(Front-end code edit data)
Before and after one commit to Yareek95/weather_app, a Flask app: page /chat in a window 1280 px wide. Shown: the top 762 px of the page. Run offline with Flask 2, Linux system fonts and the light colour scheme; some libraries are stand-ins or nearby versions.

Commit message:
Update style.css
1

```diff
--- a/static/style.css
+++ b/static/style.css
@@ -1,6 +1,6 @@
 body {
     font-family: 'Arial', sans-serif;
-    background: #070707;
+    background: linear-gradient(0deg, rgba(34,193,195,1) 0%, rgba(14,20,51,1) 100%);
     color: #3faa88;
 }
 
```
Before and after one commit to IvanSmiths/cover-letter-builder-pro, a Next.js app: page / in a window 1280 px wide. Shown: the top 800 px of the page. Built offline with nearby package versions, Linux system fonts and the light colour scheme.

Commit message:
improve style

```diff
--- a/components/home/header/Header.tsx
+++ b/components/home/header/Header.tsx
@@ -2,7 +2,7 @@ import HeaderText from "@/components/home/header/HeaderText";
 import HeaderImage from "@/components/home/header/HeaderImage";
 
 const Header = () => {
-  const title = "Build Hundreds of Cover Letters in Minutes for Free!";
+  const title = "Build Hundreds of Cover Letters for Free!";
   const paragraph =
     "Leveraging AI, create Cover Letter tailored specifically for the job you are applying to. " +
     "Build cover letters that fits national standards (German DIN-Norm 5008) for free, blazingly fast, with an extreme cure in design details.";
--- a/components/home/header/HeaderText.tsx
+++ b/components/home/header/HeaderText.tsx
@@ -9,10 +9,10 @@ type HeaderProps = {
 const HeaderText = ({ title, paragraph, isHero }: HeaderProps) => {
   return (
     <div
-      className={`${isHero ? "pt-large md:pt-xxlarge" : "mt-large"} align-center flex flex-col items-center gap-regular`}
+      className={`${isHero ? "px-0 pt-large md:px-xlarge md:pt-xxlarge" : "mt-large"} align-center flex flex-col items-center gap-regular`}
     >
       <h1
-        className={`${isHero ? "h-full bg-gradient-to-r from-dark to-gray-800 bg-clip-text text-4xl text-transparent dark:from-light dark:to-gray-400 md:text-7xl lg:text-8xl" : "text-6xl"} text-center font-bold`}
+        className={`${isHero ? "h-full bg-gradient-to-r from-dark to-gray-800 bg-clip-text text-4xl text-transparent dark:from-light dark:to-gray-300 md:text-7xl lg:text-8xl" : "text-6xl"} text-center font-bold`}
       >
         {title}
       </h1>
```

### About this task
Would you return all of the data exactly as given?

### Reply to the exercise
Before and after one commit to Yareek95/weather_app, a Flask app: page /chat in a window 1280 px wide. Shown: the top 762 px of the page. Run offline with Flask 2, Linux system fonts and the light colour scheme; some libraries are stand-ins or nearby versions.

Commit message:
Update style.css
1

```diff
--- a/static/style.css
+++ b/static/style.css
@@ -1,6 +1,6 @@
 body {
     font-family: 'Arial', sans-serif;
-    background: #070707;
+    background: linear-gradient(0deg, rgba(34,193,195,1) 0%, rgba(14,20,51,1) 100%);
     color: #3faa88;
 }
 
```
Before and after one commit to IvanSmiths/cover-letter-builder-pro, a Next.js app: page / in a window 1280 px wide. Shown: the top 800 px of the page. Built offline with nearby package versions, Linux system fonts and the light colour scheme.

Commit message:
improve style

```diff
--- a/components/home/header/Header.tsx
+++ b/components/home/header/Header.tsx
@@ -2,7 +2,7 @@ import HeaderText from "@/components/home/header/HeaderText";
 import HeaderImage from "@/components/home/header/HeaderImage";
 
 const Header = () => {
-  const title = "Build Hundreds of Cover Letters in Minutes for Free!";
+  const title = "Build Hundreds of Cover Letters for Free!";
   const paragraph =
     "Leveraging AI, create Cover Letter tailored specifically for the job you are applying to. " +
     "Build cover letters that fits national standards (German DIN-Norm 5008) for free, blazingly fast, with an extreme cure in design details.";
--- a/components/home/header/HeaderText.tsx
+++ b/components/home/header/HeaderText.tsx
@@ -9,10 +9,10 @@ type HeaderProps = {
 const HeaderText = ({ title, paragraph, isHero }: HeaderProps) => {
   return (
     <div
-      className={`${isHero ? "pt-large md:pt-xxlarge" : "mt-large"} align-center flex flex-col items-center gap-regular`}
+      className={`${isHero ? "px-0 pt-large md:px-xlarge md:pt-xxlarge" : "mt-large"} align-center flex flex-col items-center gap-regular`}
     >
       <h1
-        className={`${isHero ? "h-full bg-gradient-to-r from-dark to-gray-800 bg-clip-text text-4xl text-transparent dark:from-light dark:to-gray-400 md:text-7xl lg:text-8xl" : "text-6xl"} text-center font-bold`}
+        className={`${isHero ? "h-full bg-gradient-to-r from-dark to-gray-800 bg-clip-text text-4xl text-transparent dark:from-light dark:to-gray-300 md:text-7xl lg:text-8xl" : "text-6xl"} text-center font-bold`}
       >
         {title}
       </h1>
```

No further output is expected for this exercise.